» What you are asked to do:
Give the entries again exactly; drop the pictures.

» Data listing:

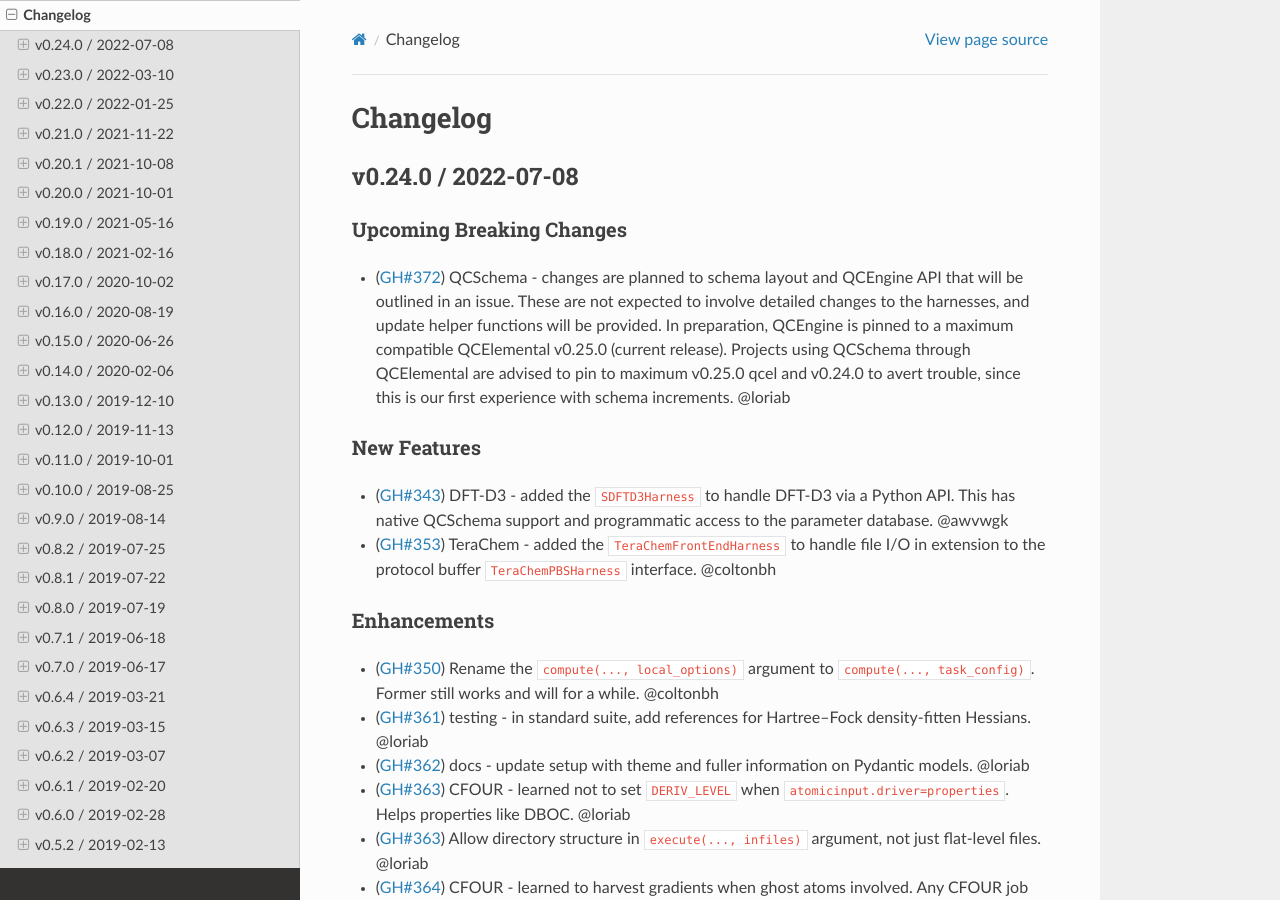
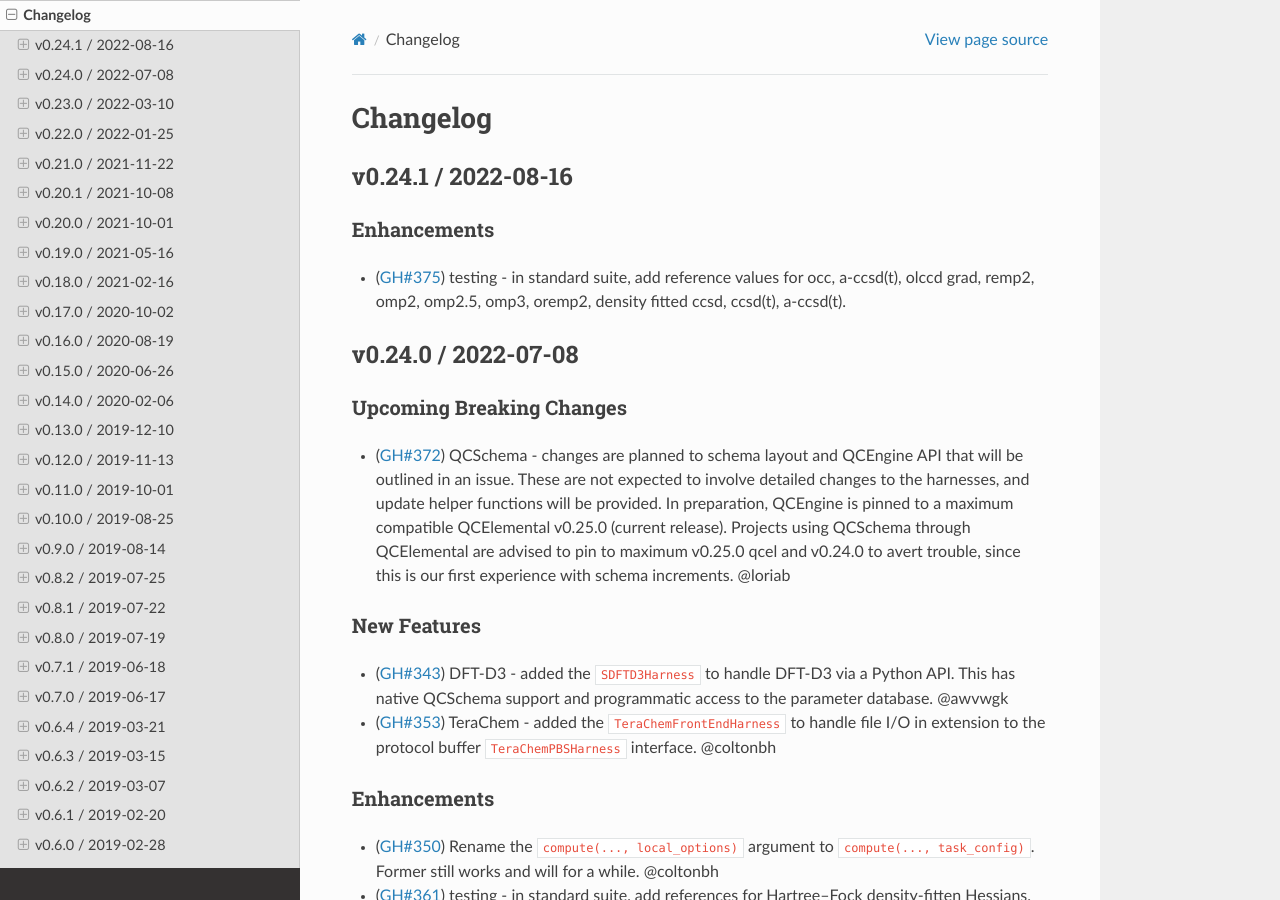
Before and after one commit to MolSSI/QCEngine, a Sphinx documentation site: the page built from docs/source/changelog.rst, in a window 1280 px wide and 900 px high. Built offline with Sphinx 7.4.7 and the Read the Docs theme 2.0.0, drawn with Linux system fonts in a browser that asks for light colours; the version number could not be read and is left out.

Commit message:
Update changelog.rst

```diff
--- a/docs/source/changelog.rst
+++ b/docs/source/changelog.rst
@@ -15,6 +15,14 @@ Changelog
 ..
 .. Bug Fixes
 .. +++++++++
+
+
+v0.24.1 / 2022-08-16
+--------------------
+
+Enhancements
+++++++++++++
+- (:pr:`375`) testing - in standard suite, add reference values for occ, a-ccsd(t), olccd grad, remp2, omp2, omp2.5, omp3, oremp2, density fitted ccsd, ccsd(t), a-ccsd(t).
 
 
 v0.24.0 / 2022-07-08
```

» Answer to this exercise:
Before and after one commit to MolSSI/QCEngine, a Sphinx documentation site: the page built from docs/source/changelog.rst, in a window 1280 px wide and 900 px high. Built offline with Sphinx 7.4.7 and the Read the Docs theme 2.0.0, drawn with Linux system fonts in a browser that asks for light colours; the version number could not be read and is left out.

Commit message:
Update changelog.rst

```diff
--- a/docs/source/changelog.rst
+++ b/docs/source/changelog.rst
@@ -15,6 +15,14 @@ Changelog
 ..
 .. Bug Fixes
 .. +++++++++
+
+
+v0.24.1 / 2022-08-16
+--------------------
+
+Enhancements
+++++++++++++
+- (:pr:`375`) testing - in standard suite, add reference values for occ, a-ccsd(t), olccd grad, remp2, omp2, omp2.5, omp3, oremp2, density fitted ccsd, ccsd(t), a-ccsd(t).
 
 
 v0.24.0 / 2022-07-08
```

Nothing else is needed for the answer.